But my main point ... is that when one may be concerned about the endogeneity of one or more covariates, lagging covariates in a fixed effects model (estimated using either the mean- or first-differencing estimator) is (in practice) never a solution!

For example, if one replaces x_it with its lag, the transformed model after mean-differencing is

(y_it - y_i) = b*(x_i,t-1 - x_i,-1) + (e_it - e_i)

where x_i,-1 is the average of x_it over the periods 0,...,T-1. Thus, unbiased estimates requires Cov(x_i,t-1 - x_i,-1,e_it - e_i) = 0, which still requires strict exogeneity since x_i,-1 and e_i contain (essentially) x and e from every time period. A similar story emerges if one uses first-differencing.

To illustrate the lack of solution that lagging offers, I conduct some simulations. I have one covariate, and Corr(x_it,e_it) = 0.5. In case you think serial correlation matters, I generate the data such that neither x nor e are serially correlated. I consider N = 100, 1000 and T = 3, 10, 50. For all six combinations, I simulate 250,000 data sets and examine the estimated value of b, the bias, mean absolute error (MAE), and mean squared error (MSE) when the covariate is x_it and when it is x_i,t-1. The true value of b is 1. Lo and behold, it's not good.

 Covariate N T Mean(b) Bias MAE MSE x_it 100 3 1.500 0.500 0.500 0.254 x_it 100 10 1.500 0.500 0.500 0.251 x_it 100 50 1.500 0.500 0.500 0.250 x_it 1000 3 1.500 0.500 0.500 0.250 x_it 1000 10 1.500 0.500 0.500 0.250 x_it 1000 50 1.500 0.500 0.500 0.250 x_i,t-1 100 3 -0.750 -1.750 1.750 3.088 x_i,t-1 100 10 -0.167 -1.167 1.167 1.365 x_i,t-1 100 50 -0.031 -1.031 1.031 1.063 x_i,t-1 1000 3 -0.750 -1.750 1.750 3.065 x_i,t-1 1000 10 -0.167 -1.167 1.167 1.361 x_i,t-1 1000 50 -0.031 -1.031 1.031 1.062

So, what to do if x_it is not strictly exogenous? First, let it out. Second, consult the references below, as well as look for instruments...

Note: Code is available here: http://faculty.smu.edu/millimet/blog.html

References
Bellemare, M.F., Masaki, T. and T.B. Pepinsky (2017), "Lagged Explanatory Variables and the Estimation of Causal Effect," The Journal of Politics79, 949-963
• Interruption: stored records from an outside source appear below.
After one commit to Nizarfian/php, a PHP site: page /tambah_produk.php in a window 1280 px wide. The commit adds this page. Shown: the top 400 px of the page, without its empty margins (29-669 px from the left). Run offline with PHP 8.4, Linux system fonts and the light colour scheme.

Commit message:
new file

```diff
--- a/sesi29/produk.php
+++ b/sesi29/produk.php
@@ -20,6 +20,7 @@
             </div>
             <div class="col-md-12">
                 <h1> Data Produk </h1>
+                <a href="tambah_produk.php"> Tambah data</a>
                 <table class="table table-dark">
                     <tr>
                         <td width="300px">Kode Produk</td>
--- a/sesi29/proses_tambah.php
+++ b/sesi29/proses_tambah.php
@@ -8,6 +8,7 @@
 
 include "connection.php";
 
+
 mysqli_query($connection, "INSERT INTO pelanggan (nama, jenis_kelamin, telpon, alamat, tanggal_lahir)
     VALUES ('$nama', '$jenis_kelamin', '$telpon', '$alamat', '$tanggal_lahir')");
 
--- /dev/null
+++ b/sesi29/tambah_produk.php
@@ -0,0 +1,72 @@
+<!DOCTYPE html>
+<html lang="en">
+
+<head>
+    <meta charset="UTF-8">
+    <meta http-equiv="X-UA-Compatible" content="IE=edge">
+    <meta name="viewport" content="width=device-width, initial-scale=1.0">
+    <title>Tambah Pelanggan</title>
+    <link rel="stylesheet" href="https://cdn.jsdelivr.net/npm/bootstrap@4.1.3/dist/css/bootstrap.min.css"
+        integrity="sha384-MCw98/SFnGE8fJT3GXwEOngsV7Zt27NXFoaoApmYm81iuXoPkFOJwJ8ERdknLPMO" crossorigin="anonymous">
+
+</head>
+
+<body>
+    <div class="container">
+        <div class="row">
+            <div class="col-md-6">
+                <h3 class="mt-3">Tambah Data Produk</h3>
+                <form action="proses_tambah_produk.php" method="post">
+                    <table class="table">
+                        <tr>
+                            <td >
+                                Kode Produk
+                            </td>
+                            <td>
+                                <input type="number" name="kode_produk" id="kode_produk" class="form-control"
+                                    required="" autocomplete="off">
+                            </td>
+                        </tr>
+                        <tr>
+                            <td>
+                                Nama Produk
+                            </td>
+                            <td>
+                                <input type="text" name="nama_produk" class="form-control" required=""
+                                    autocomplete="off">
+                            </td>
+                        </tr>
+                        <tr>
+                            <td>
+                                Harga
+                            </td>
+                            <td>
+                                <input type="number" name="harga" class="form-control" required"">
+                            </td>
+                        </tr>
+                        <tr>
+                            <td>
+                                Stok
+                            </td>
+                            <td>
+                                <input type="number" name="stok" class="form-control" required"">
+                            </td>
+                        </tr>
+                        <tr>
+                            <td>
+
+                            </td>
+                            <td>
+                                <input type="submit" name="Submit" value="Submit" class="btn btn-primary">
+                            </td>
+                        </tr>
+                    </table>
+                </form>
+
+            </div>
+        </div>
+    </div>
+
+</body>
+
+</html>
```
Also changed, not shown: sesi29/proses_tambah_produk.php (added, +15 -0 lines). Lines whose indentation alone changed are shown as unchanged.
Reed, W.R. (2015), "On the Practice of Lagging Variables to Avoid Simultaneity," Oxford Bulletin of Economics and Statistics, 77, 897-905